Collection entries
-=-=-

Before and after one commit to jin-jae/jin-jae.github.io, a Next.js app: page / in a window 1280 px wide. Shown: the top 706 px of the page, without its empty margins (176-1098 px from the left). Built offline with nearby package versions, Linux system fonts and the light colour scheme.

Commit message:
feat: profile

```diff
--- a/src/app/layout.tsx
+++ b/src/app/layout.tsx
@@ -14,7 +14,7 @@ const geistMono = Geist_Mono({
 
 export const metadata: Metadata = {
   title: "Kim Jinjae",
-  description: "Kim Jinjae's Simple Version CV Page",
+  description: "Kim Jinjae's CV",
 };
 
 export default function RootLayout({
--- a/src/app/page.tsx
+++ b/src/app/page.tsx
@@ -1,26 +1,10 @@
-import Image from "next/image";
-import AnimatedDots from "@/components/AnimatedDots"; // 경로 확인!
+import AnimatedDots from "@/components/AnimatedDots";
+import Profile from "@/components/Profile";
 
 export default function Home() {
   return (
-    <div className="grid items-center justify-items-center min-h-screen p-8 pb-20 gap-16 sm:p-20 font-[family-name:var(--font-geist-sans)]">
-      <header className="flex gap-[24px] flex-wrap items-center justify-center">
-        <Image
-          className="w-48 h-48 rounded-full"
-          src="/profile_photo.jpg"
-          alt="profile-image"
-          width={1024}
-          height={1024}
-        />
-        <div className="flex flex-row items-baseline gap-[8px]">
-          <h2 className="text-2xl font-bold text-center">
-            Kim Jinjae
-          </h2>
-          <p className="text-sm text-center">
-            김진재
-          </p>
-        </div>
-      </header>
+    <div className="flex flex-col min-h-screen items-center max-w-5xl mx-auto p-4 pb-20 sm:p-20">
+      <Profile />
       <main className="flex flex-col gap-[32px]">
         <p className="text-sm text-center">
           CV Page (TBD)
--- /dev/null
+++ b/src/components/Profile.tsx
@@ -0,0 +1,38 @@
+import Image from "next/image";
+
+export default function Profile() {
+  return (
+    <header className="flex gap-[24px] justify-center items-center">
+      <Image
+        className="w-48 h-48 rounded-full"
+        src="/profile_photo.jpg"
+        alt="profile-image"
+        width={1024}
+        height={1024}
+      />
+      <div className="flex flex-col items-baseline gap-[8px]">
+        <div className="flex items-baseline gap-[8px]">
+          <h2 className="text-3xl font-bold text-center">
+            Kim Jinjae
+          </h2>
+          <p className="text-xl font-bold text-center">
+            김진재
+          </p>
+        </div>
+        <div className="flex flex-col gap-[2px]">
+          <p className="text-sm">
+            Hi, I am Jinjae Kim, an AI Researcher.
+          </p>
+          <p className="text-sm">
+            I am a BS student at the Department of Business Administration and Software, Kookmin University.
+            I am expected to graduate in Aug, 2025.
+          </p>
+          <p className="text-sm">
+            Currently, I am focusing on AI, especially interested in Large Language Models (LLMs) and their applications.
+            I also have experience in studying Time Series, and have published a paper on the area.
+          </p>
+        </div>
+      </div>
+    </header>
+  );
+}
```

-=-=-

■ **How to complete this task**:
Exactly as written above, please repeat the entries.

■ **Task output**:
Before and after one commit to jin-jae/jin-jae.github.io, a Next.js app: page / in a window 1280 px wide. Shown: the top 706 px of the page, without its empty margins (176-1098 px from the left). Built offline with nearby package versions, Linux system fonts and the light colour scheme.

Commit message:
feat: profile

```diff
--- a/src/app/layout.tsx
+++ b/src/app/layout.tsx
@@ -14,7 +14,7 @@ const geistMono = Geist_Mono({
 
 export const metadata: Metadata = {
   title: "Kim Jinjae",
-  description: "Kim Jinjae's Simple Version CV Page",
+  description: "Kim Jinjae's CV",
 };
 
 export default function RootLayout({
--- a/src/app/page.tsx
+++ b/src/app/page.tsx
@@ -1,26 +1,10 @@
-import Image from "next/image";
-import AnimatedDots from "@/components/AnimatedDots"; // 경로 확인!
+import AnimatedDots from "@/components/AnimatedDots";
+import Profile from "@/components/Profile";
 
 export default function Home() {
   return (
-    <div className="grid items-center justify-items-center min-h-screen p-8 pb-20 gap-16 sm:p-20 font-[family-name:var(--font-geist-sans)]">
-      <header className="flex gap-[24px] flex-wrap items-center justify-center">
-        <Image
-          className="w-48 h-48 rounded-full"
-          src="/profile_photo.jpg"
-          alt="profile-image"
-          width={1024}
-          height={1024}
-        />
-        <div className="flex flex-row items-baseline gap-[8px]">
-          <h2 className="text-2xl font-bold text-center">
-            Kim Jinjae
-          </h2>
-          <p className="text-sm text-center">
-            김진재
-          </p>
-        </div>
-      </header>
+    <div className="flex flex-col min-h-screen items-center max-w-5xl mx-auto p-4 pb-20 sm:p-20">
+      <Profile />
       <main className="flex flex-col gap-[32px]">
         <p className="text-sm text-center">
           CV Page (TBD)
--- /dev/null
+++ b/src/components/Profile.tsx
@@ -0,0 +1,38 @@
+import Image from "next/image";
+
+export default function Profile() {
+  return (
+    <header className="flex gap-[24px] justify-center items-center">
+      <Image
+        className="w-48 h-48 rounded-full"
+        src="/profile_photo.jpg"
+        alt="profile-image"
+        width={1024}
+        height={1024}
+      />
+      <div className="flex flex-col items-baseline gap-[8px]">
+        <div className="flex items-baseline gap-[8px]">
+          <h2 className="text-3xl font-bold text-center">
+            Kim Jinjae
+          </h2>
+          <p className="text-xl font-bold text-center">
+            김진재
+          </p>
+        </div>
+        <div className="flex flex-col gap-[2px]">
+          <p className="text-sm">
+            Hi, I am Jinjae Kim, an AI Researcher.
+          </p>
+          <p className="text-sm">
+            I am a BS student at the Department of Business Administration and Software, Kookmin University.
+            I am expected to graduate in Aug, 2025.
+          </p>
+          <p className="text-sm">
+            Currently, I am focusing on AI, especially interested in Large Language Models (LLMs) and their applications.
+            I also have experience in studying Time Series, and have published a paper on the area.
+          </p>
+        </div>
+      </div>
+    </header>
+  );
+}
```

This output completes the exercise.